I was pointing out that you had no argument and were just waving your hands about and claiming it was true AFTER I dealt with the rest of the crap you have there. You can ignore it all you want. You ignore evidence, logic and math and the actual meaning of the word religion so I don't expect you to deal with anything in any rational manner. I expected more bullshit. You just delivered more in those two replies.>>
rawa1
1 / 5 (7) Dec 21, 2011
I was pointing out that you had no argument
This is just a claim of yours with no evidence. Whereas I presented here the arguments of Eddington, Herman Weyl and water surface analogy of CMBR noise from dense aether model.
Ethelred
3.2 / 5 (13) Dec 21, 2011
There exist more rigorous derivation of superluminal nature of gravitational waves indeed
It would be difficult to have anything less rigorous.

However Hermann Weyl proved in 1944 already, that linearisation of the field equations implies the existence of a Einstein's pseudo-tensor that, except for the trivial case of being precisely zero, does not otherwise exist:
Fine. A short cut that leaves out the details produces an artifact of the shortcut. What does that have to do with the actual physics? Or the speed of gravity?

But I'm sure, if you cannot understand the simple logical arguments,
I am still waiting for you use any logic at all. You skipped right over my pointing out the the Holographic Universe contracts you claim of higher dimensions so why do you want to use it?

Do you understand that link is about a SHORTCUT not the actual physics?>>
Ethelred
3.1 / 5 (12) Dec 21, 2011
The holographic universe is crap due to it fitting with any kind of causality. Unless of course you think we live in the Matrix and then it is still crap because the Matrix is linear and the holographic universe is planar. If you don't understand that statement you don't know how computer memory works.

then the highly derived formal proof can add nothing very much to your understanding of reality.
Do let us know when you have that proof formal, informal or with even a smidgen of logic, much less math. Heck you don't even have the most basic principles defined. You just wing in it in each post.

And speaking of not understanding when are you going to learn about the CMBR? You should be able figure that out from that link in about the time it takes to read it. Its really clear and simple to understand if you know what ionization is and how EM couples with ions and does not couple with neutral atoms.

Ethelred
rawa1
1 / 5 (7) Dec 21, 2011
I am still waiting for you use any logic at all.
This is not my problem.

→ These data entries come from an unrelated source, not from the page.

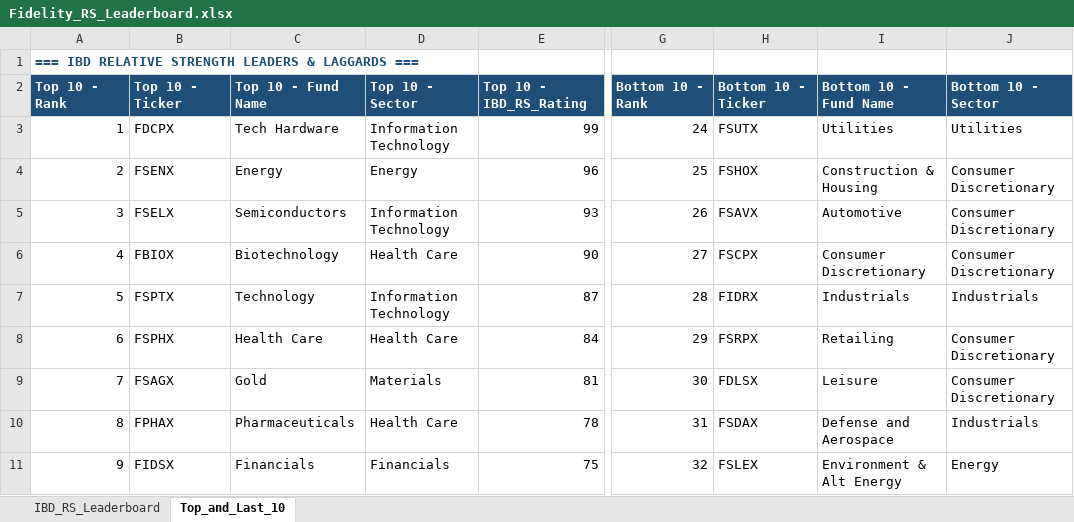
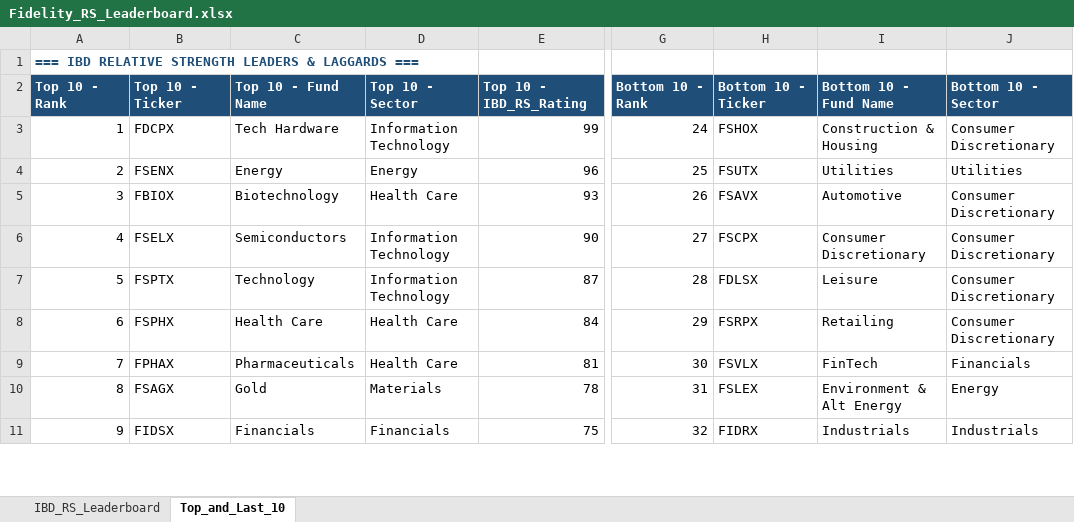
Before and after one commit to Jamesssurfer/Fidelity-Sector-Tracker, an Excel workbook: Fidelity_RS_Leaderboard.xlsx, sheet Top_and_Last_10, drawn as a sheet; only a part is shown, gaps mark what is left out; values as stored, in another font and other column widths than the file's, no borders; formulas without a stored value are shown as written; the diff covers the shown part only; the diff names each change by its address in the sheet, - before the commit and + after, or states it on an @@ line.

```diff
--- a/Fidelity_RS_Leaderboard.xlsx (sheet Top_and_Last_10)
+++ b/Fidelity_RS_Leaderboard.xlsx (sheet Top_and_Last_10)
-H3: FSUTX
+H3: FSHOX
-I3: Utilities
+I3: Construction & Housing
-J3: Utilities
+J3: Consumer Discretionary
-H4: FSHOX
+H4: FSUTX
-I4: Construction & Housing
+I4: Utilities
-J4: Consumer Discretionary
+J4: Utilities
-B5: FSELX
+B5: FBIOX
-C5: Semiconductors
+C5: Biotechnology
-D5: Information Technology
+D5: Health Care
-B6: FBIOX
+B6: FSELX
-C6: Biotechnology
+C6: Semiconductors
-D6: Health Care
+D6: Information Technology
-H7: FIDRX
+H7: FDLSX
-I7: Industrials
+I7: Leisure
-J7: Industrials
+J7: Consumer Discretionary
-B9: FSAGX
+B9: FPHAX
-C9: Gold
+C9: Pharmaceuticals
-D9: Materials
+D9: Health Care
-H9: FDLSX
+H9: FSVLX
-I9: Leisure
+I9: FinTech
-J9: Consumer Discretionary
+J9: Financials
-B10: FPHAX
+B10: FSAGX
-C10: Pharmaceuticals
+C10: Gold
-D10: Health Care
+D10: Materials
-H10: FSDAX
+H10: FSLEX
-I10: Defense and Aerospace
+I10: Environment & Alt Energy
-J10: Industrials
+J10: Energy
-H11: FSLEX
+H11: FIDRX
-I11: Environment & Alt Energy
+I11: Industrials
-J11: Energy
+J11: Industrials
```
Also changed, not shown: 7 added rows, 7 removed rows and 169 edited cells elsewhere in this sheet, sheet IBD_RS_Leaderboard.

You should prove instead, my arguments are logical fallacies. For example, did you understand the Eddington's argument? Yes? Not??

Actually, who cares. It cannot be proven, you have understood it - so it's not important at all in matter of fact discussion. The understanding of arguments of your opponent is solely just your problem. I could say with the same relevance, I don't consider string theory relevant, because I don't see any logic in it. This is apparently very silly stance, not an argument at all.

Instead of it, you should prove by now, this argument is wrong - or you cannot claim, it's not argument at all.
Ethelred
3.2 / 5 (13) Dec 21, 2011
There exists nothing, which could convince the religious people in real time.
The wonders of the hypocritical. You have no evidence and not logic and not math and you have the brass to lie that others are religious when YOU actually are a Christian.

The question therefore rather is, if such evidence can be given for you at all.
Sure. You just have not presented any. And lying that I am religious will not make that non-existent evidence real.

What would you consider as an acceptable evidence, that the gravitational waves are CMBR noise?
Evidence of gravitational waves would be the first step and then you would have show that it disperses in a random manner that produces EM that matches the CMBR. YOU leaning what the CMBR actually is would help YOU learn that isn't from gravity and is directly from EM.>>
Ethelred
3 / 5 (12) Dec 21, 2011
For me evidence is, no one of mainstream physics has considered this option so far.
that isn't evidence. That is your, using your own personal definition of religion, its a religious view. That no one is willing to look at an alleged theory with no actual propositions, no logic and no math is not evidence of anything except others are more rational than you.

The simplest final solutions are always coming just at the very end.
And you find your keys in the last place you look. You have no solution. You are just waving your hands and claiming you have one. And lying about you opposition which is why I give a one every time claim real science is just a way to get funding whenever I see you pulling that ludicrous crap. You and Oliver tell the same exact lie.>>
rawa1
1 / 5 (6) Dec 21, 2011
So - until you explain, why the above arguments are wrong, I'll consider everything what are you saying here as an off-topic babbling. You got three arguments in total: this one of Eddington, Herman Weyl and water surface analogy of CMBR noise from dense aether model.
Ethelred
3 / 5 (12) Dec 21, 2011
This is just a claim of yours with no evidence.
No. That page was evidence since it had no physical evidence of any kind for any of it. The only logic you had was a self contradiction with you trying to use both more than 3 dimensions, which I have no problem with, AND use a purely 2 dimensional theory at the same time. Which is self contradiction.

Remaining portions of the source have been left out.